We know that you put plenty of blood, sweat, and tears work into your research and when it comes time to quantify your protein of interest, you take the time to identify a ready-to-use ELISA kit for the quantification and hope that it works. The kit was developed so that all the components work together, so everything should perform perfectly, right? Each lot should work the same, right? And if it doesn’t…that’s wasted precious time, money, and sample.
ELISA suppliers provide many different ELISA kit quality and validation parameters, but what does it all mean? Better yet, how can you use that information to make sure you purchase the right products for your research? We’re glad you asked!
Let’s review the most important parameters and explain them in terms easier-to-understand terminology:
- Analytical Sensitivity: It is industry standard for ELISA manufacturers to report the analytical sensitivity, more commonly known as the limit of detection (LOD). Analytical sensitivity is the lowest analyte concentration that can be detected from the background. The concentration is calculated as the background +/- 2 standard deviations. It’s important to not confuse analytical sensitivity with functional sensitivity. Functional sensitivity, or the limit of lowest quantitation (LLOQ), is the lowest concentration at which the analyte can be reliably detected. While functional sensitivity might be more useful to researchers, analytical sensitivity is what is reported most of the time.

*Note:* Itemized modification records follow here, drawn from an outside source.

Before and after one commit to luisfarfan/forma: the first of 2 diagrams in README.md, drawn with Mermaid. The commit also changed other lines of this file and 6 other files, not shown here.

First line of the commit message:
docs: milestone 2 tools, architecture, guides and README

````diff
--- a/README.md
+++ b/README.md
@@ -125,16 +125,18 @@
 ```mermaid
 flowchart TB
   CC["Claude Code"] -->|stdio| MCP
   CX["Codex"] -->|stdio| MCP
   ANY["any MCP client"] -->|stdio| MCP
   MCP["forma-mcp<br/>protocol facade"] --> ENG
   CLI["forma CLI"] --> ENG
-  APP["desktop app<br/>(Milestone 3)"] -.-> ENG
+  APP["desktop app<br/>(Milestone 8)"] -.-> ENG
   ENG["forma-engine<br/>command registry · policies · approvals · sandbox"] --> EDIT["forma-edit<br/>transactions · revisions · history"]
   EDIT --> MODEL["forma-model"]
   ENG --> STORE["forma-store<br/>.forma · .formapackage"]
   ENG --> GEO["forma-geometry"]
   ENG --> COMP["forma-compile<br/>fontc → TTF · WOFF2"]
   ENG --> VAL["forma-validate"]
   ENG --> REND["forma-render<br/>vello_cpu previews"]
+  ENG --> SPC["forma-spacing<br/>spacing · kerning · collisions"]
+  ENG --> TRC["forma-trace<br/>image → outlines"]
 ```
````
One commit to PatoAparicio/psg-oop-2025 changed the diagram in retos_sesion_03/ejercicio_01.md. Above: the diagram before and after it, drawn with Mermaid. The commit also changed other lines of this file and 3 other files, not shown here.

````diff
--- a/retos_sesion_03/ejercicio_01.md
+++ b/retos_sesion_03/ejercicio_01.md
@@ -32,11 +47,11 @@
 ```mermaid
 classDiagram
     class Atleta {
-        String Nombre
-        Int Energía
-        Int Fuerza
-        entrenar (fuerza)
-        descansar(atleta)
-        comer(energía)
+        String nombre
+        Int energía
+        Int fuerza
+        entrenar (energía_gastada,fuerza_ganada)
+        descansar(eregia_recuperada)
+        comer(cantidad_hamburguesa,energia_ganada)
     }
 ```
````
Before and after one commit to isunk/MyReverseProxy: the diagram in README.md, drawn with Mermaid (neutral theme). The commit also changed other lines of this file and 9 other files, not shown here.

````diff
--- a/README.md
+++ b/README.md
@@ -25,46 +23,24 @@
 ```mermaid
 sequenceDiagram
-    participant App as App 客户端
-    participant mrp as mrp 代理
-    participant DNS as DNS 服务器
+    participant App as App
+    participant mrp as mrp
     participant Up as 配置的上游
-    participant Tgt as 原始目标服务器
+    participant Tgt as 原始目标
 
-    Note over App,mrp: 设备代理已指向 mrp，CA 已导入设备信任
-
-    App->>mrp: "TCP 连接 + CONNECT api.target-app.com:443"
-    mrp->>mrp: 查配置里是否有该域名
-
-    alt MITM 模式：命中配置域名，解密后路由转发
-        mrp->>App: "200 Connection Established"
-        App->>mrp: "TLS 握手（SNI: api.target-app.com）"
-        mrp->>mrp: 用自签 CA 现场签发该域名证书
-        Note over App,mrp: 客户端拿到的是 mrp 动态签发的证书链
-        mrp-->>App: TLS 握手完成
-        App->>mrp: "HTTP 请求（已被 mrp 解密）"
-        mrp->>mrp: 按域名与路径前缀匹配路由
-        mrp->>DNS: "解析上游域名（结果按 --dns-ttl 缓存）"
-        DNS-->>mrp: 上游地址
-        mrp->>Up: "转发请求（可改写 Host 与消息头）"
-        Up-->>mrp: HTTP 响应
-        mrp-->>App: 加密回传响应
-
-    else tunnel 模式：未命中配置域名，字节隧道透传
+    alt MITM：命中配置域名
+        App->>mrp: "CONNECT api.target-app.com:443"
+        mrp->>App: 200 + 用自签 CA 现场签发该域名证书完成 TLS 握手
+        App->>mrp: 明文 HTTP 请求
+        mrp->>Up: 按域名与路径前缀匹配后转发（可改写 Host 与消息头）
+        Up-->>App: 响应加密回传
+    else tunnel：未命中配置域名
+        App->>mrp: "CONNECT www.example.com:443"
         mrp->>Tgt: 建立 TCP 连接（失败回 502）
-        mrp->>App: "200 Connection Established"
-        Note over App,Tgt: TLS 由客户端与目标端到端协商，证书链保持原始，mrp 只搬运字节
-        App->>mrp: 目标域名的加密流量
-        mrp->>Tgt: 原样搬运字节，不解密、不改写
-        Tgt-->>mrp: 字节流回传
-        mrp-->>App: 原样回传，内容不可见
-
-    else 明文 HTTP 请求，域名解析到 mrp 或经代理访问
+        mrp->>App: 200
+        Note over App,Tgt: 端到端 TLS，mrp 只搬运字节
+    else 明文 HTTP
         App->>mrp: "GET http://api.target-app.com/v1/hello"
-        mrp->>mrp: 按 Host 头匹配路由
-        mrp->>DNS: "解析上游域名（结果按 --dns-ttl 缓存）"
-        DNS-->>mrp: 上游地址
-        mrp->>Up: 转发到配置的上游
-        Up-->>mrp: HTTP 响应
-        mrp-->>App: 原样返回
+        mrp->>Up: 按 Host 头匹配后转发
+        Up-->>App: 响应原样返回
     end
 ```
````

- Intra-assay precision: Intra-assay precision tests multiple samples in replicate on the same plate. Each well should give comparable results for each sample. The %CV across the replicates should be less than 10%.
- Inter-assay precision: Inter-assay precision tests multiple samples on different days and different plates. This test tends to be more variable then the intra-assay precision, so %CV values may be higher. Inter-assay precision ensures that results obtained will be consistent over time and between kits.
- Spike and Recovery: Spike and recovery testing determines if you are getting the true concentration when testing samples. Some samples may be in matrices such as plasma or serum. These matrices can cause issues with antibody capture and binding. To test if you have captured all the protein you “spike” a known concentration of protein and see how much of it you “recover” upon measurement. Ideally, you should get as close to 100% recovery as possible.
Each of these parameters gives researchers confidence in their chosen pre-coated ELISA kit; no matter if it’s days, months, or even years, the kit should provide you with the same consistent results every time.
To learn more about Invitrogen™ ELISA kit validation and quality testing check out ELISA Validation and Quality Testing.
Invitrogen offers a broad menu of over 1,000 ready-to-use pre-coated ELISA kits that provide accurate, consistent results. To see all the ELISA kits offered, please visit the ELISA Selection Tool.
Jamie Boden, Technical Writer, IMS: Science has been her passion since childhood; she knew at an early age that she wanted to pursue a career in science where she could learn about how humans were connected, down to the cellular level. Jamie is a biologist turned technical writer with experience ranging from the development of handbooks to webpages and everywhere in between. Jamie strongly believes that science should be available to everyone, because it affects every person, animal, and plant on earth.
Stay tuned for more articles from Jamie in the near future!